Rafael Nadal, Novak Djokovic and Iga Swiatek all got off to a winning start at Roland Garros, but the tournament has lost its first major drawcard in women’s defending champion Barbora Krejcikova.
Kicking off play on a rain-interrupted Day 2, Swiatek took just 54 minutes to dismiss Lesia Tsurenko, who had copped the short straw in drawing the top seed in the first round for the second consecutive major after losing to Ashleigh Barty at the Australian Open.
At this point play was only possible inside Court Philippe Chatrier, with most matches on the outside courts suspended due to bad weather.
Krejcikova, contesting her first match in three months after an elbow injury kept her out of the North American and European clay-court swing, took the first set in her match against Diane Parry by just 6-1 and appeared to be in cruise control.
However, the Frenchwoman would turn the match on its head by taking the second set 6-2 to force a deciding set, before the start of which Krejcikova briefly disappeared to take a medical time-out.
The Czech doubles specialist broke for a 2-0 lead early on, but Parry, riding the support of the home crowd, claimed six of the final seven games to complete a stunning upset victory on centre court, record just her second match win at a major and advance to the second round.
The result saw Krejcikova join Anastasia Myskina (2005) and Jelena Ostapenko (2018) as defending champions in falling at the first hurdle, and it means she will almost certainly drop out of the world’s top ten when the rankings are updated at the end of the tournament.
She wasn’t the only major name to depart on Day 2, with fifth seed Anett Kontaveit bowing out following a straight-sets defeat to top-ranked Australian Ajla Tomljanovic, who assumed that mantle after Ashleigh Barty’s retirement in March.
Tomljanovic goes on to face Varvara Gracheva, who defeated another Australian, Astra Sharma, in three sets, with the final set lasting 7-5.
(Photo by Robert Prange/Getty Images)
Former major champions Angelique Kerber, Victoria Azarenka, Sloane Stephens, Bianca Andreescu, Emma Raducanu and Petra Kvitova were also victorious; all except Kvitova had to come from a set down to win their respective matches.
Kerber was forced to save two match points to defeat Poland’s Magdalena Frech to advance to the second round, keeping alive her chances of completing her set of grand slam titles.
Belinda Bencic advanced to face Bianca Andreescu in the second round, while four-time major champion Naomi Osaka bowed out after a straight-sets loss to Amanda Anisimova that was not as close as their Australian Open encounter was.
In the men’s draw, both Novak Djokovic and Rafael Nadal won their first-round clashes with minimal fuss as they close in on a potential quarter-final clash against each other.
After Nadal bulldozed his way through Jordan Thompson for the loss of only six games, Djokovic dropped only four in his straight-sets dismissal of Japan’s Yoshihito Nishioka.

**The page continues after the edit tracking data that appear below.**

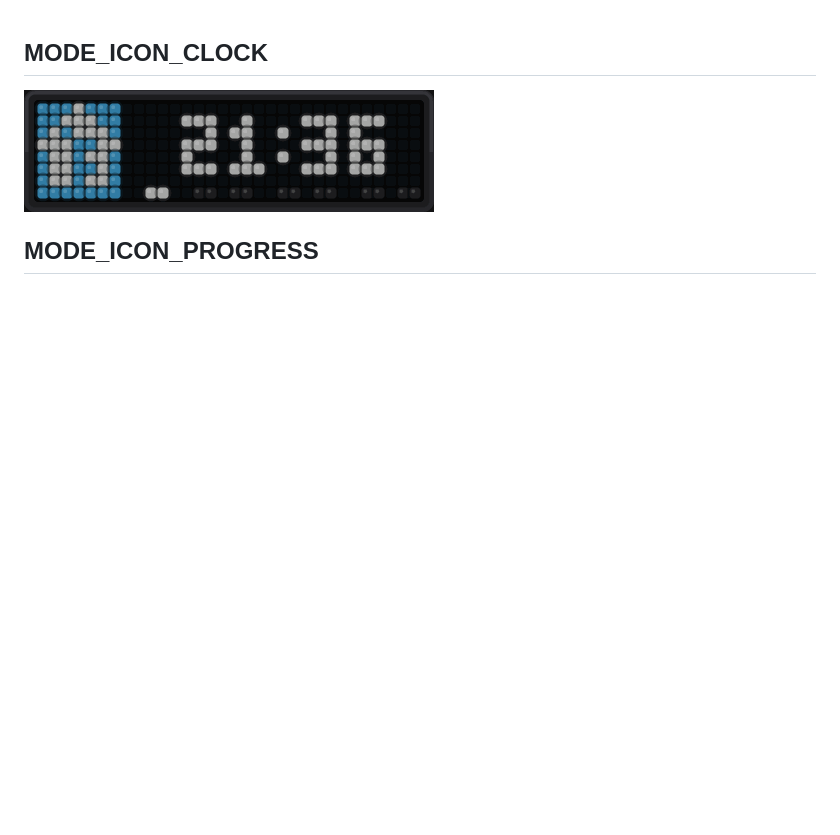
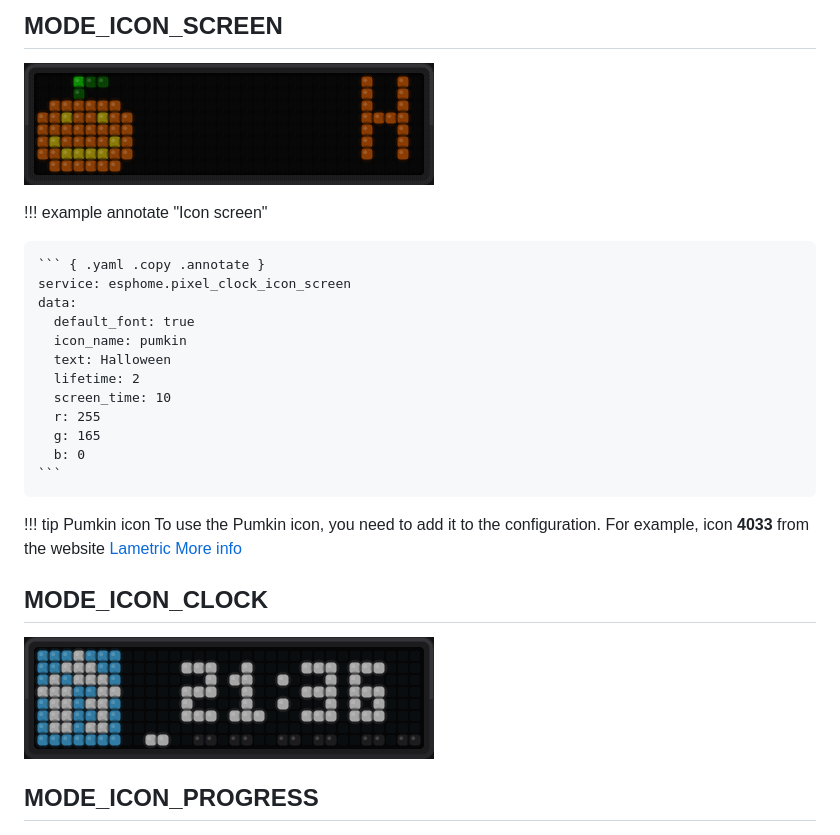
Before and after one commit to andrewjswan/pixel-clock, a Markdown page: docs/screens.md, the part around one of its changes. Rendered like a GitHub page; pictures changed too: docs/img/screens/mode_icon_screen.gif (added); blank space fills up the shorter version.

Commit message:
Add `MODE_ICON_SCREEN` (#100)
* Add `MODE_ICON_SCREEN`

* Update screens.md

* Update esphomatrix.md

* Update screens.md

* Update screens.md

````diff
--- a/docs/screens.md
+++ b/docs/screens.md
@@ -1,3 +1,27 @@
+## MODE_ICON_SCREEN
+
+![MODE_ICON_SCREEN](img/screens/mode_icon_screen.gif)
+
+!!! example annotate "Icon screen"
+
+    ``` { .yaml .copy .annotate }
+    service: esphome.pixel_clock_icon_screen
+    data:
+      default_font: true
+      icon_name: pumkin
+      text: Halloween
+      lifetime: 2
+      screen_time: 10
+      r: 255
+      g: 165
+      b: 0
+    ```
+
+!!! tip Pumkin icon
+    To use the Pumkin icon, you need to add it to the configuration.
+    For example, icon **4033** from the website [Lametric](https://developer.lametric.com/icons)
+    [More info](esphomatrix.md#icons-and-animations)
+
 ## MODE_ICON_CLOCK
 
 ![MODE_ICON_CLOCK](img/screens/mode_icon_clock.gif)
````
Also changed, not shown: other parts of docs/screens.md (+1 -0 lines), docs/esphomatrix.md (+1 -1 lines).
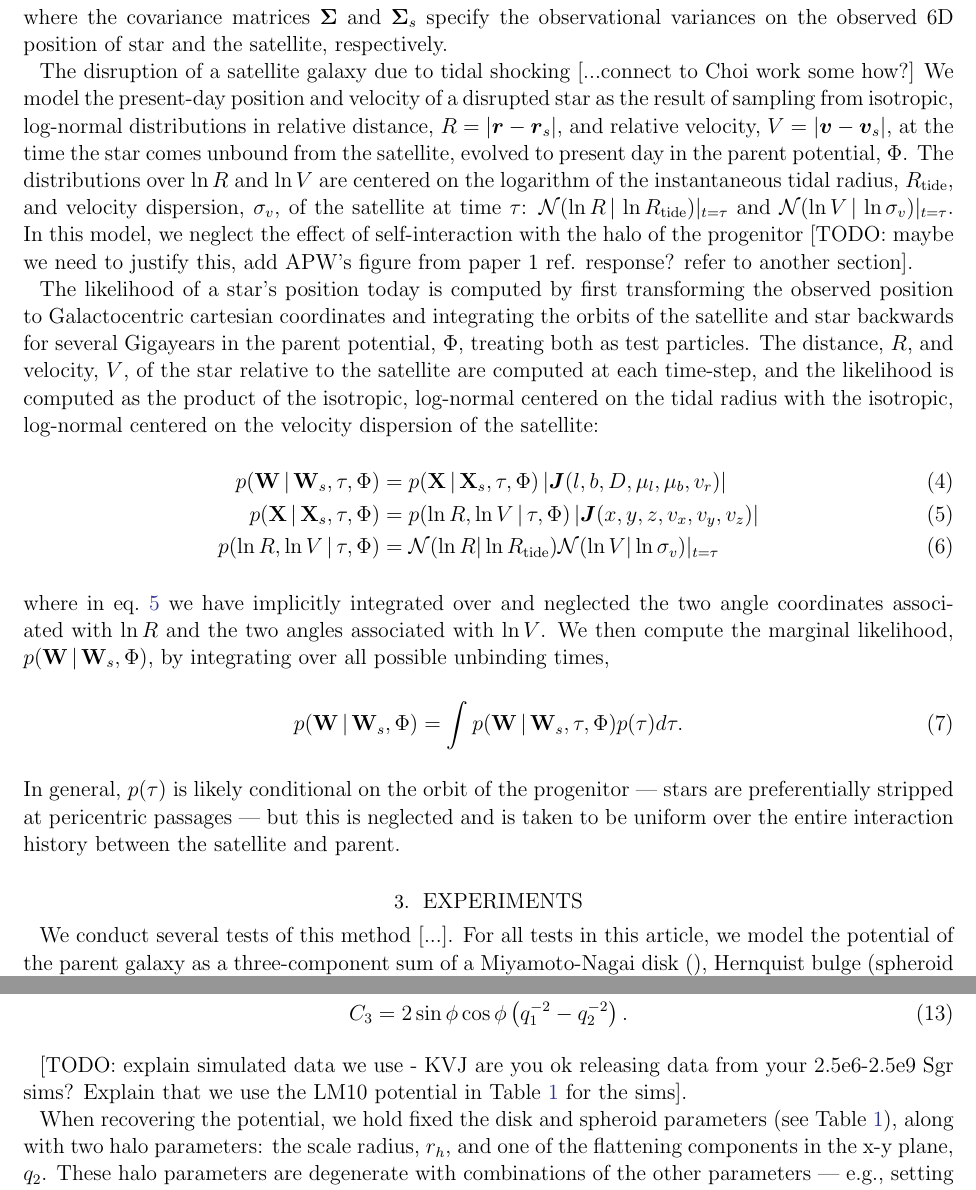
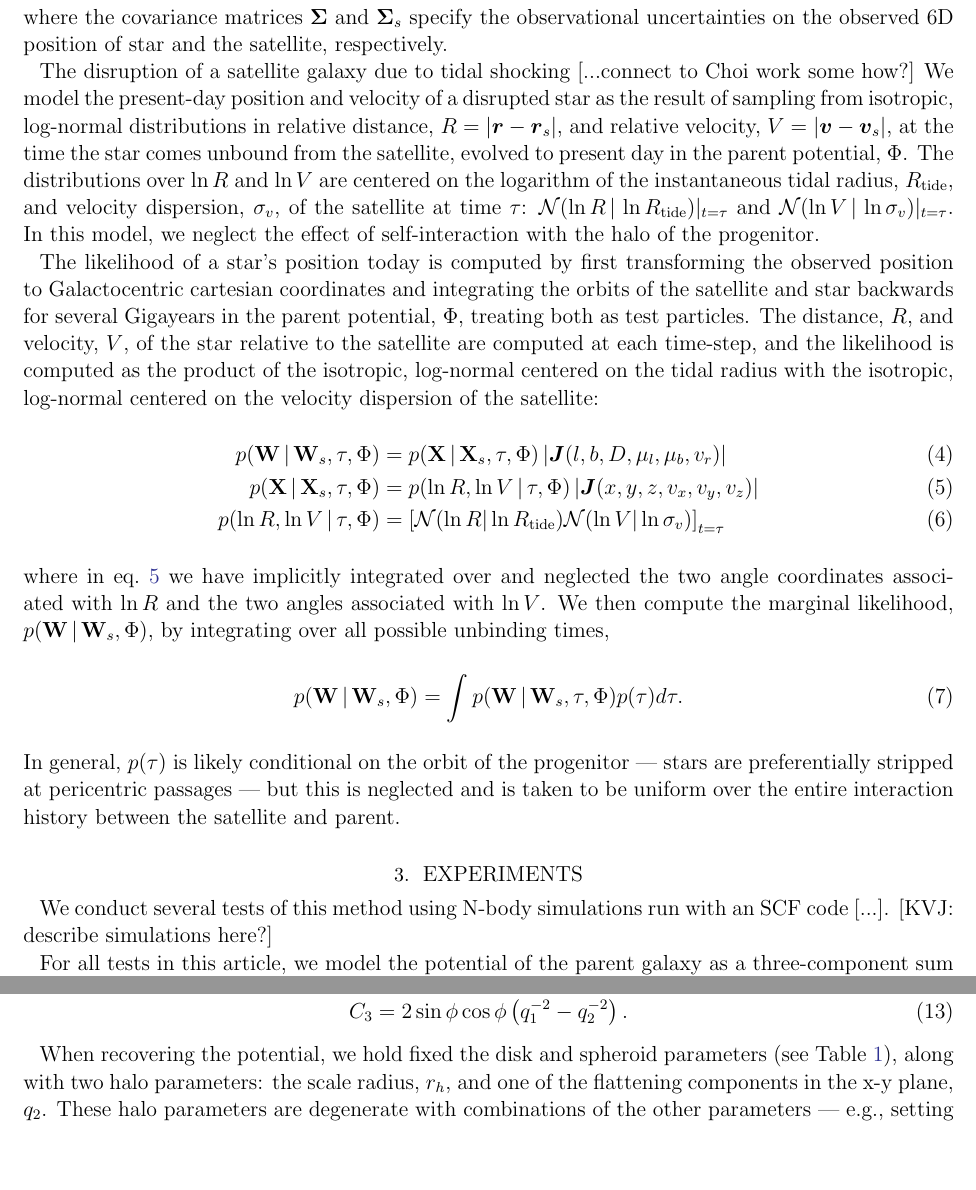
Before and after one commit to adrn/streams, a LaTeX paper (text/paper2/ms.tex): two parts of pages 4 and 5 of 6, joined at a grey line, cut so that both start at the same text, the shorter picture padded with empty space. Compiled offline with pdfLaTeX; an older LaTeX class or package is replaced by its successor.

Commit message:
experiments

```diff
--- a/text/paper2/ms.tex
+++ b/text/paper2/ms.tex
@@ -131,15 +131,15 @@ where the factor $\mathcal{Z}$ only depends on the properties of the data (the \
 	p(\D \given \W) &= \mathcal{N}(\W \given \D, \bSigma)\\
 	p(\D_s \given \W_s) &= \mathcal{N}(\W_s \given \D_s, \bSigma_s)
 \end{align}
-where the covariance matrices $\bSigma$ and $\bSigma_s$ specify the observational variances on the observed 6D position of star and the satellite, respectively.
+where the covariance matrices $\bSigma$ and $\bSigma_s$ specify the observational uncertainties on the observed 6D position of star and the satellite, respectively.
 
-The disruption of a satellite galaxy due to tidal shocking [...connect to Choi work some how?] We model the present-day position and velocity of a disrupted star as the result of sampling from isotropic, log-normal distributions in relative distance, $R=\left\vert \bsr-\bsr_s \right\vert$, and relative velocity, $V=\left\vert \bsv-\bsv_s \right\vert$, at the time the star comes unbound from the satellite, evolved to present day in the parent potential, $\Phi$. The distributions over $\ln R$ and $\ln V$ are centered on the logarithm of the instantaneous tidal radius, $R_{\rm tide}$, and velocity dispersion, $\sigma_v$, of the satellite at time $\tau$: $\mathcal{N}(\ln R \given \ln\rtide)\vert_{t=\tau}$ and $\mathcal{N}(\ln V \given \ln \sigma_v)\vert_{t=\tau}$. In this model, we neglect the effect of self-interaction with the halo of the progenitor [TODO: maybe we need to justify this, add APW's figure from paper 1 ref. response? refer to another section].
+The disruption of a satellite galaxy due to tidal shocking [...connect to Choi work some how?] We model the present-day position and velocity of a disrupted star as the result of sampling from isotropic, log-normal distributions in relative distance, $R=\left\vert \bsr-\bsr_s \right\vert$, and relative velocity, $V=\left\vert \bsv-\bsv_s \right\vert$, at the time the star comes unbound from the satellite, evolved to present day in the parent potential, $\Phi$. The distributions over $\ln R$ and $\ln V$ are centered on the logarithm of the instantaneous tidal radius, $R_{\rm tide}$, and velocity dispersion, $\sigma_v$, of the satellite at time $\tau$: $\mathcal{N}(\ln R \given \ln\rtide)\vert_{t=\tau}$ and $\mathcal{N}(\ln V \given \ln \sigma_v)\vert_{t=\tau}$. In this model, we neglect the effect of self-interaction with the halo of the progenitor.
 
 The likelihood of a star's position today is computed by first transforming the observed position to Galactocentric cartesian coordinates and integrating the orbits of the satellite and star backwards for several Gigayears in the parent potential, $\Phi$, treating both as test particles. The distance, $R$, and velocity, $V$, of the star relative to the satellite are computed at each time-step, and the likelihood is computed as the product of the isotropic, log-normal centered on the tidal radius with the isotropic, log-normal centered on the velocity dispersion of the satellite:
 \begin{align}
 	p(\W \given \W_s, \tau, \Phi) &= p(\X \given \X_s, \tau, \Phi) \jac{(l,b,D,\mu_l,\mu_b,v_r)}\\
 	p(\X \given \X_s, \tau, \Phi) &= p(\ln R, \ln V \given \tau, \Phi) \jac{(x,y,z,v_x,v_y,v_z)}\label{eq:int} \\
-	p(\ln R, \ln V \given \tau, \Phi) &= \mathcal{N}(\ln R | \ln \rtide)\mathcal{N}(\ln V | \ln \sigma_v)\vert_{t=\tau}
+	p(\ln R, \ln V \given \tau, \Phi) &= \left[\mathcal{N}(\ln R | \ln \rtide)\mathcal{N}(\ln V | \ln \sigma_v)\right]_{t=\tau}
 \end{align}
 % , but the vectors $\D$ and $\W$ [exist] in different coordinate systems --- heliocentric spherical and Galactocentric cartesian, respectively --- so we must also track the Jacobian that [describes] this transformation:
 where in eq.~\ref{eq:int} we have implicitly integrated over and neglected the two angle coordinates associated with $\ln R$ and the two angles associated with $\ln V$. We then compute the marginal likelihood, $p(\W \given \W_s, \Phi)$, by integrating over all possible unbinding times,
@@ -149,7 +149,9 @@ where in eq.~\ref{eq:int} we have implicitly integrated over and neglected the t
 In general, $p(\tau)$ is likely conditional on the orbit of the progenitor --- stars are preferentially stripped at pericentric passages --- but this is neglected and is taken to be uniform over the entire interaction history between the satellite and parent.
 
 \section{Experiments}
-We conduct several tests of this method [...]. For all tests in this article, we model the potential of the parent galaxy as a three-component sum of a Miyamoto-Nagai disk \citep{}, Hernquist bulge \citep[spheroid][]{}, and a triaxial, logarithmic halo \citep[e.g.,][]{law10}:
+We conduct several tests of this method using N-body simulations run with an SCF code [...]. [KVJ: describe simulations here?]
+
+For all tests in this article, we model the potential of the parent galaxy as a three-component sum of a Miyamoto-Nagai disk \citep{}, Hernquist bulge \citep[spheroid;][]{}, and a triaxial, logarithmic halo \citep[e.g.,][]{law10}:
 \begin{align}
 	&\Phi_{\rm disk}(R,z) = -\frac{GM_{\rm disk}}{\sqrt{R^2 + (a + \sqrt{z^2 + b^2})^2}}\\
 	&\Phi_{\rm spher}(r) = -\frac{GM_{\rm spher}}{r + c}\\
@@ -164,9 +166,9 @@ baryonic disk ($\phi$):
   C_3 &= 2\sin\phi\cos\phi \left(q_1^{-2} - q_2^{-2}\right).
 \end{align}
 
-[TODO: explain simulated data we use - KVJ are you ok releasing data from your 2.5e6-2.5e9 Sgr sims? Explain that we use the LM10 potential in Table~\ref{tbl:potential} for the sims].
+When recovering the potential, we hold fixed the disk and spheroid parameters (see Table~\ref{tbl:potential}), along with two halo parameters: the scale radius, $r_h$, and one of the flattening components in the x-y plane, $q_2$. These halo parameters are degenerate with combinations of the other parameters --- e.g., setting $q_1=2.0$, $q_2=1.0$, $\phi=0^\circ$ is equivalent to setting $q_1=1.0$, $q_2=2.0$, $\phi=90^\circ$. The priors on the remaining halo parameters are taken to be uniform over a conservative domain of realistic values: for $v_h$, 100-200~kms$^{-1}$ corresponds to a range in solar circular velocities from $\sim$210-250 kms$^{-1}$ (holding other parameters fixed); the range in axis ratios allow for prolate, oblate, and mixed triaxiality; and $\phi$ is restricted to $\pm45^\circ$ around the value measured by LM10 ($\phi = 97^\circ$). Figure~\ref{fig:potential} shows equipotential slices in the Galactic Y-Z plane (X=0) for various choices of [...].
 
-When recovering the potential, we hold fixed the disk and spheroid parameters (see Table~\ref{tbl:potential}), along with two halo parameters: the scale radius, $r_h$, and one of the flattening components in the x-y plane, $q_2$. These halo parameters are degenerate with combinations of the other parameters --- e.g., setting $q_1=2.0$, $q_2=1.0$, $\phi=0^\circ$ is equivalent to setting $q_1=1.0$, $q_2=2.0$, $\phi=90^\circ$. The priors on the remaining halo parameters are taken to be uniform over a conservative domain of realistic values: for $v_h$, 100-200~kms$^{-1}$ corresponds to a range in solar circular velocities from $\sim$210-250 kms$^{-1}$ (holding other parameters fixed); the axis ratios [...]; and $\phi$ is restricted to $\pm45^\circ$ around the value measured by LM10 ($\phi = 97^\circ$).
+
 
 \begin{table}[h]
 \begin{center}
```
Also changed, not shown: text/paper2/ms.tex (2 more changed lines).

Ninth seed Felix Auger-Aliassime had to come from two sets down to defeat Austria’s Juan Pablo Varillas, while Stan Wawrinka missed out on a clash with fifth-seeded Nadal after losing to Corentin Moutet in four sets after winning the first.
Camilo Ugo Carabelli made history by becoming the first player to win the first fifth-set tiebreaker at the French Open, edging out former Australian Open semi-finalist Aslan Karatsev with the final set tiebreak score reading 7-6 (10-5).
The French Open’s decision to implement the ten-point fifth-set tiebreak brings it into line with the other three majors and ensures we’ll never see a fifth-set scoreline beyond 8-6 in grand slam play as long as these rules remain in place.
The remainder of all first-round matches were due to be played overnight, with last year’s runner-up, Stefanos Tsitsipas, recovering from two sets down to beat Italian Lorenzo Musetti, and Australian Open finalist Daniil Medvedev cruising past Facundo Bagnis in straight sets.
The tie between Sebastian Korda and Australia’s John Millman was decided in the American’s favour in three, while Alex de Minaur went down in five to local hero Hugo Gaston.
It was an emotional final career match for Jo-Wilfried Tsonga, who went up one set before having his career brought to a close in four sets by Norwegian eighth seed Casper Ruud.
On the women’s side of things, Aryna Sabalenka beat Chloe Paquet, and Paula Badosa had no trouble against Fiona Ferro in their first-round matches, setting up a potential face-off in the quarter-finals.
The 22nd seed, Madison Keys, was taken to three sets by Anna Kalinskaya but emerged victorious after a rain suspension.